Another species of gerbil has also been recently introduced to the pet industry is the fat-tailed gerbil, Pachyuromys duprasi, the only extant member of the genus. Also known as duprasi, the fat-tailed gerbil is smaller than the common Mongolian gerbils, and have long, soft coats, and short, fat tails, appearing more like a hamster. These rodents are very docile. Fat-tailed gerbils are, as their pointed snout would suggest, mostly insectivorous in the wild, but will eat also a variety of plants. In captivity, they are kept on normal basic rodent mix, used to feed Mongolian gerbils or hamsters. They are particularly fond of mealworms, crickets, moths, and almost any other insect, even beetles. In addition, they can also be given some vegetables and fruit, like carrots, cauliflower, chicory, and apples. Because fat-tailed gerbils originated in dry areas and are not used to food which has high moisture content, they can get diarrhea after eating too much fruit and vegetable matter.
Several reasons for the popularity of gerbils as household pets include: The animals are typically not aggressive, and they rarely bite unprovoked or without stress. They are small and easy to handle, since they are sociable creatures that enjoy the company of humans and other gerbils. Gerbils also have adapted their kidneys to produce a minimum of waste to conserve body fluids, which makes them very clean with little odor.

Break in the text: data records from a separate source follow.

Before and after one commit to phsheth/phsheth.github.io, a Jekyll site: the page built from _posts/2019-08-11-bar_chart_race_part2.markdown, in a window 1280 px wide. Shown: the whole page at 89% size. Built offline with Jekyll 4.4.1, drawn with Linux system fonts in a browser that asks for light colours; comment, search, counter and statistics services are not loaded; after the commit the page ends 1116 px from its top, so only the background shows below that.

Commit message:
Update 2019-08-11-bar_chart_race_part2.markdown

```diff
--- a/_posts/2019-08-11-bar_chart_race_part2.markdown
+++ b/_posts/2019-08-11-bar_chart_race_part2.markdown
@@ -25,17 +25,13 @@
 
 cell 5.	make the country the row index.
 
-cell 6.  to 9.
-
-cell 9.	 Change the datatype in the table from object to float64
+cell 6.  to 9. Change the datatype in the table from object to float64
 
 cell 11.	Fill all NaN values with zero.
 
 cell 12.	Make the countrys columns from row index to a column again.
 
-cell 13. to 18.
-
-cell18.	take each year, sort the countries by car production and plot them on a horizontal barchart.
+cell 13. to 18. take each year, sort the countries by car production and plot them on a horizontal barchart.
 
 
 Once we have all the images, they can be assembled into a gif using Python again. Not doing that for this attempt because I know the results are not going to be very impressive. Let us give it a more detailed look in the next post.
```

A common misunderstanding when purchasing a home for pet gerbils is they can live in housing designed for hamsters and mice. However, they have a drive to dig tunnel systems, rather than have them created for them, and the commonly plastic structure of hamster and mouse cages is inappropriate for gerbils due to their ability to gnaw through it very quickly. Plastic has the potential to cause serious health issues for the animal if ingested, therefore many owners refrain from having any plastic in the tank and rely entirely on wooden toys.
Meriones unguiculatus, the Mongolian jird or Mongolian gerbil, is the most widely known species of the gerbil subfamily and is the usual gerbil species to be kept as a pet or experimental animal, when it is known as the "domesticated gerbil." Like the Syrian or golden hamster, it was first brought to the United States in 1954 by Dr. Victor Schwentker for use in research. Dr. Schwentker brought 20 breeding pairs to the United States from eastern Mongolia for scientific testing. Almost all pet gerbils today are descended from these 40. Gerbils were brought to the United Kingdom in 1964 from the United States.
The first known mention of gerbils was that of the Mongolian gerbil in 1866, by Father Armand David, who sent "yellow rats" to the Museum of Natural History (Musée d'Histoire Naturelle) in Paris, from northern China. They were named Meriones unguiculatus by the scientist Milne-Edwards in 1867. This Latin name means "clawed warrior" in English, partly from the Greek warrior Meriones in Homer's Iliad.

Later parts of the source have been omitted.